EXERCISE:
Pull each line holding "border" out of the entries below.

SUPPLIED RECORDS:

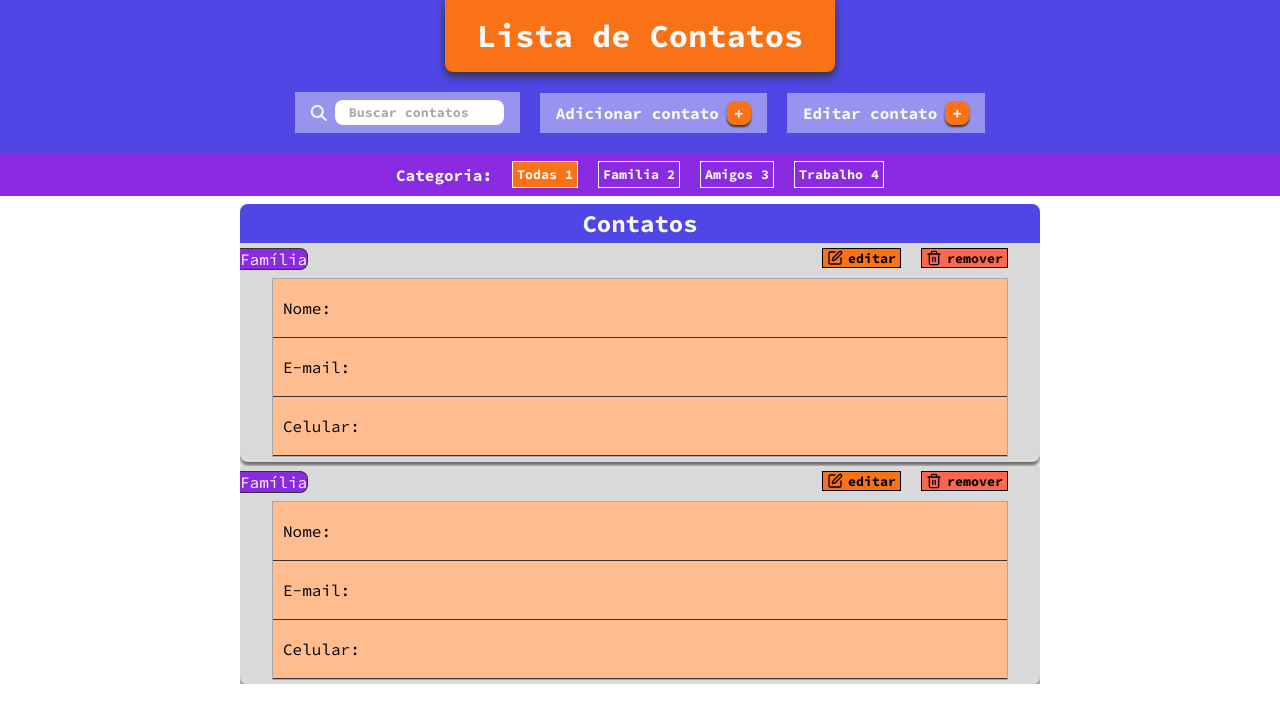
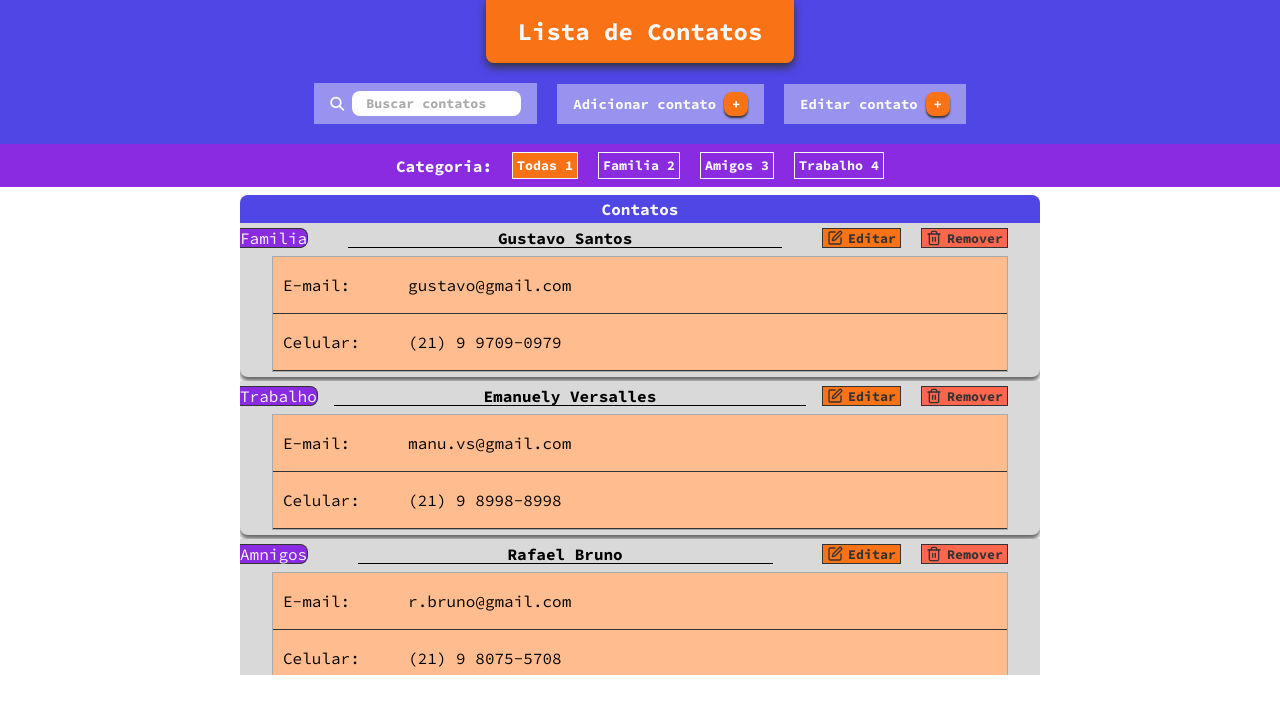
Before and after one commit to ThiagoLopesSantos/lista_de_contatos_react, a React (Create React App) app: page / in a window 1280 px wide. Shown: the top 722 px of the page. Built offline with nearby package versions, Linux system fonts and the light colour scheme.

Commit message:
incluindo store com slice e reducers, função de remover contato

```diff
--- a/package.json
+++ b/package.json
@@ -16,6 +16,7 @@
     "react": "^19.1.1",
     "react-dom": "^19.1.1",
     "react-icons": "^5.5.0",
+    "react-redux": "^9.2.0",
     "react-router-dom": "^7.8.2",
     "react-scripts": "5.0.1",
     "styled-components": "^6.1.19",
--- a/src/App.tsx
+++ b/src/App.tsx
@@ -1,16 +1,18 @@
+import { Provider } from 'react-redux'
 import Header from './containers/Header'
 import ContactList from './containers/ContactList'
 import EstiloGlobal, { Container } from './styles'
+import store from './store'
 
 function App() {
   return (
-    <>
+    <Provider store={store}>
       <EstiloGlobal />
       <Container>
         <Header />
         <ContactList />
       </Container>
-    </>
+    </Provider>
   )
 }
 
--- a/src/components/Contacts/index.tsx
+++ b/src/components/Contacts/index.tsx
@@ -1,34 +1,57 @@
+import { useState } from 'react'
+import { useDispatch } from 'react-redux'
+import { Edit, Trash2, Save, X } from 'lucide-react'
 import * as S from './styles'
-import { Edit, Trash2 } from 'lucide-react'
 
-const Contacts = () => {
+import { remove } from '../../store/reducers/contactsSlice'
+import Contact from '../../models/Contact'
+
+type Props = Contact
+
+const Contacts = ({ category, name, email, phone, id }: Props) => {
+  const dispatch = useDispatch()
+  const [cardEdting, setCardEdting] = useState(false)
   return (
     <S.Card>
       <S.CardActions>
-        <S.CardTag>família</S.CardTag>
+        <S.CardTag>{category}</S.CardTag>
+        <S.Title>{name}</S.Title>
+
         <S.CardBtns>
-          <S.CardBtnEdt>
-            <Edit size={16} />
-            <span>editar</span>
-          </S.CardBtnEdt>
-          <S.CardBtnRmv>
-            <Trash2 size={16} />
-            <span>remover</span>
-          </S.CardBtnRmv>
+          {cardEdting ? (
+            <>
+              <S.BtnSave>
+                <Save size={16} />
+                <span>salvar</span>
+              </S.BtnSave>
+              <S.BtnCancelRemove>
+                <X size={16} />
+                <span onClick={() => setCardEdting(false)}>cancelar</span>
+              </S.BtnCancelRemove>
+            </>
+          ) : (
+            <>
+              <S.CardBtn onClick={() => setCardEdting(true)}>
+                <Edit size={16} />
+                <span>editar</span>
+              </S.CardBtn>
+              <S.BtnCancelRemove onClick={() => dispatch(remove(id))}>
+                <Trash2 size={16} />
+                <span>remover</span>
+              </S.BtnCancelRemove>
+            </>
+          )}
         </S.CardBtns>
       </S.CardActions>
+
       <S.CardData>
         <S.CardInputs>
-          <div>Nome:</div>
-          <S.CardDescription />
+          E-mail:
+          <S.CardDescription>{email}</S.CardDescription>
         </S.CardInputs>
         <S.CardInputs>
-          <div>E-mail:</div>
-          <S.CardDescription />
-        </S.CardInputs>
-        <S.CardInputs>
-          <div>Celular:</div>
-          <S.CardDescription />
+          Celular:
+          <S.CardDescription>{phone}</S.CardDescription>
         </S.CardInputs>
       </S.CardData>
     </S.Card>
--- a/src/components/Contacts/styles.ts
+++ b/src/components/Contacts/styles.ts
@@ -12,13 +12,13 @@ export const Card = styled.div`
 `
 export const CardActions = styled.div`
   display: flex;
+  height: 20px;
+  margin-bottom: 8px;
   justify-content: space-between;
+  text-transform: capitalize;
 `
 export const CardTag = styled.span`
   ${flexCenter}
-  max-width: 100px;
-  margin-bottom: 8px;
-  text-transform: capitalize;
   border-top: 1px solid ${themes.preto};
   border-right: 1px solid ${themes.preto};
   border-bottom: 1px solid ${themes.preto};
@@ -26,36 +26,21 @@ export const CardTag = styled.span`
   background-color: ${themes.roxo};
   border-radius: 0 8px 8px 0;
 `
+
+export const Title = styled.h3`
+  font-size: ${variaveis.medium};
+  font-weight: bold;
+  border-bottom: 1px solid;
+  height: 20px;
+  padding: 0 150px;
+`
 export const CardBtns = styled.div`
   display: flex;
   margin-right: 32px;
   font-size: ${variaveis.small};
   gap: 20px;
 `
-export const CardBtnEdt = styled.button`
-  ${flexCenter}
-  gap: 5px;
-  align-items: center;
-  padding: 0 4px;
-  background-color: ${themes.laranja};
-  height: 20px;
-  text-align: center;
-  border: 1px solid;
-  cursor: pointer;
-  font-weight: bold;
-`
-export const CardBtnRmv = styled.button`
-  ${flexCenter}
-  gap: 5px;
-  align-items: center;
-  padding: 0 4px;
-  background-color: ${themes.vermelho};
-  height: 20px;
-  text-align: center;
-  border: 1px solid;
-  cursor: pointer;
-  font-weight: bold;
-`
+
 export const CardData = styled.div`
   ${flexCenter}
   flex-direction: column;
@@ -70,19 +55,33 @@ export const CardInputs = styled.div`
   width: 100%;
   padding: 0 10px;
   text-align: start;
+  font-size: ${variaveis.medium};
   border-bottom: 1px solid ${themes.preto};
 `
-export const CardDescription = styled.textarea`
-  border: none;
+export const CardDescription = styled.span`
   width: 85%;
-  display: block;
-  background-color: transparent;
-  outline: none;
-  resize: none;
-  font-size: ${variaveis.small};
-  padding-top: 18px;
+  padding: 18px;
+`
+export const CardBtn = styled.button`
+  ${flexCenter}
+  gap: 5px;
+  padding: 0 4px;
+  height: 20px;
+  border: 1px solid;
+  cursor: pointer;
+  font-weight: bold;
+  text-transform: capitalize;
+  background-color: ${themes.laranja};
+  color: ${themes.preto};
 
-  &:focus {
-    border-bottom: 1px solid ${themes.roxo};
+  &:hover {
+    background-color: ${themes.cinzaEscuro};
+    color: ${themes.branco};
   }
 `
+export const BtnSave = styled(CardBtn)`
+  background-color: ${themes.verde};
+`
+export const BtnCancelRemove = styled(CardBtn)`
+  background-color: ${themes.vermelho};
+`
--- a/src/containers/ContactList/index.tsx
+++ b/src/containers/ContactList/index.tsx
@@ -1,13 +1,29 @@
+import { useSelector } from 'react-redux'
 import Contacts from '../../components/Contacts'
 import * as S from './styles'
+import { RootReducer } from '../../store'
 
-const ContactList = () => (
-  <S.ListContainer>
-    <S.Title>Contatos</S.Title>
-    <Contacts />
-    <Contacts />
-    <Contacts />
-  </S.ListContainer>
-)
+const ContactList = () => {
+  const { itens } = useSelector((state: RootReducer) => state.contacts)
+
+  return (
+    <S.ListContainer>
+      <S.Title>Contatos</S.Title>
+      <ul>
+        {itens.map((c) => (
+          <li key={c.name}>
+            <Contacts
+              category={c.category}
+              name={c.name}
+              email={c.email}
+              phone={c.phone}
+              id={c.id}
+            />
+          </li>
+        ))}
+      </ul>
+    </S.ListContainer>
+  )
+}
 
 export default ContactList
--- /dev/null
+++ b/src/models/Contact.ts
@@ -0,0 +1,23 @@
+class Contact {
+  category: string
+  name: string
+  email: string
+  phone: string
+  id: number
+
+  constructor(
+    category: string,
+    name: string,
+    email: string,
+    phone: string,
+    id: number
+  ) {
+    this.category = category
+    this.name = name
+    this.email = email
+    this.phone = phone
+    this.id = id
+  }
+}
+
+export default Contact
--- /dev/null
+++ b/src/store/index.ts
@@ -0,0 +1,12 @@
+import { configureStore } from '@reduxjs/toolkit'
+import contactsReducer from './reducers/contactsSlice'
+
+const store = configureStore({
+  reducer: {
+    contacts: contactsReducer
+  }
+})
+
+export type RootReducer = ReturnType<typeof store.getState>
+
+export default store
--- /dev/null
+++ b/src/store/reducers/contactsSlice.ts
@@ -0,0 +1,47 @@
+import { createSlice, PayloadAction } from '@reduxjs/toolkit'
+import Contact from '../../models/Contact'
+
+type ContactsState = {
+  itens: Contact[]
+}
+
+const initialState: ContactsState = {
+  itens: [
+    {
+      id: 1,
+      category: 'Familia',
+      name: 'Gustavo Santos',
+      email: 'gustavo@gmail.com',
+      phone: '(21) 9 9709-0979'
+    },
+    {
+      id: 2,
+      category: 'Trabalho',
+      name: 'Emanuely Versalles',
+      email: 'manu.vs@gmail.com',
+      phone: '(21) 9 8998-8998'
+    },
+    {
+      id: 3,
+      category: 'Amnigos',
+      name: 'Rafael Bruno',
+      email: 'r.bruno@gmail.com',
+      phone: '(21) 9 8075-5708'
+    }
+  ]
+}
+
+const contactsSlice = createSlice({
+  name: 'contacts',
+  initialState,
+  reducers: {
+    remove: (state, action: PayloadAction<number>) => {
+      state.itens = state.itens.filter(
+        (contact) => contact.id !== action.payload
+      )
+    }
+  }
+})
+
+export const { remove } = contactsSlice.actions
+export default contactsSlice.reducer
--- a/src/styles/themes.ts
+++ b/src/styles/themes.ts
@@ -3,7 +3,7 @@ export default {
   laranjaClaro: '#FFBC8E',
   azul: '#4F46E5',
   roxo: '#8A2BE2',
-  verde: '#048420',
+  verde: '#909b54ff',
   vermelho: '#FE674D',
   brancoOpaco: 'rgba(249, 249, 249, 0.43)',
   branco: '#F9F9F9',
--- a/src/styles/variaveis.ts
+++ b/src/styles/variaveis.ts
@@ -1,5 +1,5 @@
 export default {
-  large: '32px',
-  medium: '24px',
-  small: '16px'
+  large: '24px',
+  medium: '16px',
+  small: '14px'
 }
```
Also changed, not shown: 1 other file (tests, documents, lock files or other folders).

RESULT:
   border-top: 1px solid ${themes.preto};
   border-right: 1px solid ${themes.preto};
   border-bottom: 1px solid ${themes.preto};
   border-radius: 0 8px 8px 0;
+  border-bottom: 1px solid;
-  border: 1px solid;
-  border: 1px solid;
   border-bottom: 1px solid ${themes.preto};
-  border: none;
+  border: 1px solid;
-    border-bottom: 1px solid ${themes.roxo};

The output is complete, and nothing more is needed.